[Stored data]
▶

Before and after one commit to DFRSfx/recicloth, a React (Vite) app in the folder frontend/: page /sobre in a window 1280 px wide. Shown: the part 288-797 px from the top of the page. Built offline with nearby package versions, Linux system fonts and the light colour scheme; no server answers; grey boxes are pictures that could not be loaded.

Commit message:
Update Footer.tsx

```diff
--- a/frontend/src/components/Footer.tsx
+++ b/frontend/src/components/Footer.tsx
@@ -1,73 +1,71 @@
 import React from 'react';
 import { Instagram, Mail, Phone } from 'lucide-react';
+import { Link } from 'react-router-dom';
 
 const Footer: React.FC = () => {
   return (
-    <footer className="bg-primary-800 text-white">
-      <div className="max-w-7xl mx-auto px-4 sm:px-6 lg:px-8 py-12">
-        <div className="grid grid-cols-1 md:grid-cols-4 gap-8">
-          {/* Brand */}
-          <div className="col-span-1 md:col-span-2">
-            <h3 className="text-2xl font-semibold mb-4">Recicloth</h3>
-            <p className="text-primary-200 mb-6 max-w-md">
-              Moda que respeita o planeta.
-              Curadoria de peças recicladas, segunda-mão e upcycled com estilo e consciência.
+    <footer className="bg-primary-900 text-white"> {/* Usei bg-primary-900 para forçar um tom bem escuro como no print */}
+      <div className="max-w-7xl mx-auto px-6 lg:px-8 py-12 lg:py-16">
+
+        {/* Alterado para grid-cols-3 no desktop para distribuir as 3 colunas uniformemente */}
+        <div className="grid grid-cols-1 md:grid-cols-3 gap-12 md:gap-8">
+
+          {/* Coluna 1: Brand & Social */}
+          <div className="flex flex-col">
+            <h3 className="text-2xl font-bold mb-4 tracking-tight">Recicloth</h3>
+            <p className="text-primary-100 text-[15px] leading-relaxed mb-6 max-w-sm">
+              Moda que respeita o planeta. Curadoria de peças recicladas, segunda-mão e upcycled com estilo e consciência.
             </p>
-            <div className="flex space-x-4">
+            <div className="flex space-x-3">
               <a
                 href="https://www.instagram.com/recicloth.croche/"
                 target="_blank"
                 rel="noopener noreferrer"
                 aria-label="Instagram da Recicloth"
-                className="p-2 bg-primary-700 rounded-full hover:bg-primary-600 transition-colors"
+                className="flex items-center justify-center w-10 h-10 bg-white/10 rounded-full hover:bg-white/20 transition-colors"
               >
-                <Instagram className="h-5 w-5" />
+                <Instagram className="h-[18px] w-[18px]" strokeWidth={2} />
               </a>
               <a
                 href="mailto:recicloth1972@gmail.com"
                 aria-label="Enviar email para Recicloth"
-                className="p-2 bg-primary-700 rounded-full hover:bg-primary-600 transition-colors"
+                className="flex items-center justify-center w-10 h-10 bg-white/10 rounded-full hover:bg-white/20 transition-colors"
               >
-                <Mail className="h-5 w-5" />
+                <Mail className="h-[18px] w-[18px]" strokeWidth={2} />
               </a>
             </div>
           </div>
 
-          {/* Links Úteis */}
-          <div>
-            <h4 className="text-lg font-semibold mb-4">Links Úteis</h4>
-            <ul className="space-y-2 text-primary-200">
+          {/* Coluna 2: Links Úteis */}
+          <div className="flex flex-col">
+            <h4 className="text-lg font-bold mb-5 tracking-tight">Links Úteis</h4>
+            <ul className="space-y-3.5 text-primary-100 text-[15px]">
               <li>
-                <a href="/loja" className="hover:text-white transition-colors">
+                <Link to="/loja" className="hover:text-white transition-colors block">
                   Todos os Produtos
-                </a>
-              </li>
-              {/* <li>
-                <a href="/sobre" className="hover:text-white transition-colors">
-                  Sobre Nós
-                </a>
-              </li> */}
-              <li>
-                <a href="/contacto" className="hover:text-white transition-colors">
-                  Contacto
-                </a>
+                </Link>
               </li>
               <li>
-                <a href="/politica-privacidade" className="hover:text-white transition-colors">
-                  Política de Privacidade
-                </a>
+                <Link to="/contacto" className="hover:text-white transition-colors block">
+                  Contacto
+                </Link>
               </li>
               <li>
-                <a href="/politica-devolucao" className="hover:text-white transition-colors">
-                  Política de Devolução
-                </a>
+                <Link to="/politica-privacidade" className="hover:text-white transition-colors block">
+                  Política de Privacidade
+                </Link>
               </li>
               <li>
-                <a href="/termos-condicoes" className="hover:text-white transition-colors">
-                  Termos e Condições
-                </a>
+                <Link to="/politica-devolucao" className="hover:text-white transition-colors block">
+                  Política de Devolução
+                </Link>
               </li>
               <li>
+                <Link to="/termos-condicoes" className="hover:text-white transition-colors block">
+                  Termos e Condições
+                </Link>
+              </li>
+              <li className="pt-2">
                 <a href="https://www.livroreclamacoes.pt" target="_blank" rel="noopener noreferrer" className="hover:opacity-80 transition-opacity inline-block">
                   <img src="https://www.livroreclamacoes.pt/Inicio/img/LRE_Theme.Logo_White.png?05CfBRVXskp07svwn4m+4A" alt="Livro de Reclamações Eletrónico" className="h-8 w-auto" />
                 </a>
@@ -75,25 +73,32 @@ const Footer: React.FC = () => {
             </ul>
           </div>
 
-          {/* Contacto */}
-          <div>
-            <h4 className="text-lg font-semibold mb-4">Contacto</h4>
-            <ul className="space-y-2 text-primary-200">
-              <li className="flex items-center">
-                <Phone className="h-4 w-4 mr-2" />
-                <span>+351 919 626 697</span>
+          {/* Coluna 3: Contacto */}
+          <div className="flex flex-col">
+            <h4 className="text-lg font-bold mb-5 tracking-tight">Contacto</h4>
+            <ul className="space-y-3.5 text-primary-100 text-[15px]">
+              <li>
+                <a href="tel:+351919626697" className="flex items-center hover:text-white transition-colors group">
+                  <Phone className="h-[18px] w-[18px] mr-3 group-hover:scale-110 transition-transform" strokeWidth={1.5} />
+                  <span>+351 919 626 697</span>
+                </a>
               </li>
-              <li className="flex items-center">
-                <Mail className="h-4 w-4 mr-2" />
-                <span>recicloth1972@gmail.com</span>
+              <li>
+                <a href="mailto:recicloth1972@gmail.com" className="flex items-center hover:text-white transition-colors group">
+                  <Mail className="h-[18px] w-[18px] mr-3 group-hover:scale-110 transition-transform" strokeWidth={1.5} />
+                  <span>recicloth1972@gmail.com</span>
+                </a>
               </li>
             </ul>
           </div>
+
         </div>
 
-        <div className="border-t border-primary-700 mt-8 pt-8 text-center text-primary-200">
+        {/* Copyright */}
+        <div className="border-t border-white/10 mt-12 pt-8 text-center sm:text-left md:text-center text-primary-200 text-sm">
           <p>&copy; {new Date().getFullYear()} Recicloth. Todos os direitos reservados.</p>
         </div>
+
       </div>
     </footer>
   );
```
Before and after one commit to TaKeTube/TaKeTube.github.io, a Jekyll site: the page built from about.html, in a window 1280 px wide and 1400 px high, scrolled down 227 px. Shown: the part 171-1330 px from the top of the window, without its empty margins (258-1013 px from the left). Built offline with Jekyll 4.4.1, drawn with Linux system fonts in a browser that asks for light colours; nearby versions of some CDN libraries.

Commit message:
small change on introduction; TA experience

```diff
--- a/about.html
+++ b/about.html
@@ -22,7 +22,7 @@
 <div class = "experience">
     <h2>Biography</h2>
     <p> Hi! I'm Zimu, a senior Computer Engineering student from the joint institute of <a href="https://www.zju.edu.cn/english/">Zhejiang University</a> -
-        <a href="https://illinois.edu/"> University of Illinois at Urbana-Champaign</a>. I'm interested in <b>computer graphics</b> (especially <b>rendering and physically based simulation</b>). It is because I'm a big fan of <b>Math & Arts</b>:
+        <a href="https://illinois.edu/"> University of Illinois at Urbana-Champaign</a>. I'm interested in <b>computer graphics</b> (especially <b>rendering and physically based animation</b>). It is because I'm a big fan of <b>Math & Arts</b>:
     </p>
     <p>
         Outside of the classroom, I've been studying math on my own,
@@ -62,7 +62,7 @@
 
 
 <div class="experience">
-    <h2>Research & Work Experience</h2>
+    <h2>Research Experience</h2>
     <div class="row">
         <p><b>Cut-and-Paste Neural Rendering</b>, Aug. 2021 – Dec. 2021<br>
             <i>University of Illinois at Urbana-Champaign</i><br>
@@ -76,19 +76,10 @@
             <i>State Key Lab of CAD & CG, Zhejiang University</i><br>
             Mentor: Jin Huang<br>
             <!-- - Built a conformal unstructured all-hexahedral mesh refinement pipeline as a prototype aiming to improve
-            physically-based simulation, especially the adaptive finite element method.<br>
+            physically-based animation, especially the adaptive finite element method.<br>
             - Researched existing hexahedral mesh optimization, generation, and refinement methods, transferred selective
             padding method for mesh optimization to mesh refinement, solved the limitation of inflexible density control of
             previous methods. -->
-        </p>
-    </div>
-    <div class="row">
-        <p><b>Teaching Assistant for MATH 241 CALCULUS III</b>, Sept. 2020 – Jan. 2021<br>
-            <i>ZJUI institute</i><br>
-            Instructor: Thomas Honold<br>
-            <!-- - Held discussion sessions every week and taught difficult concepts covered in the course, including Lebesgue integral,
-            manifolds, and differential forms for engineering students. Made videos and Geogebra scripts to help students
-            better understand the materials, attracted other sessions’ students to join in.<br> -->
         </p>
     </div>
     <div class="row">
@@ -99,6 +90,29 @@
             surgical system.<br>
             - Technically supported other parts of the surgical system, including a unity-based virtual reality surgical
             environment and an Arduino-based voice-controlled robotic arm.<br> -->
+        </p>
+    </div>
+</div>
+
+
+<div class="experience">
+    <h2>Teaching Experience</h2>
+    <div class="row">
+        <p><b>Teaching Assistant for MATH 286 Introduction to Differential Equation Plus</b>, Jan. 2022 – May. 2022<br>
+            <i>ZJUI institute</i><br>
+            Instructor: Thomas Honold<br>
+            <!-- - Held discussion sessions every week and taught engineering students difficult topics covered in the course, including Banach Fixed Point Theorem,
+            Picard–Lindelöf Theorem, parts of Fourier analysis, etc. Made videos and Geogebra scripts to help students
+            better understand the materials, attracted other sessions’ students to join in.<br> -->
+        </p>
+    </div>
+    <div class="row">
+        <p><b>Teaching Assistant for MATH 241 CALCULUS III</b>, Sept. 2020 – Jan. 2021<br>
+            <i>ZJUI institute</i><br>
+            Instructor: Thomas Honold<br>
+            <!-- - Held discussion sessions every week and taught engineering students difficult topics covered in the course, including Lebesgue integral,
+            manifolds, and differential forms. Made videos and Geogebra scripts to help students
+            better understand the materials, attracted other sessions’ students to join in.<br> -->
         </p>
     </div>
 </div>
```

◀

DESCRIPTION OF THE TASK: Your task is to return each line of the data above that contains the string "Política".

RESULT FOR THIS EXERCISE:
-                  Política de Privacidade
-                  Política de Devolução
+                  Política de Privacidade
+                  Política de Devolução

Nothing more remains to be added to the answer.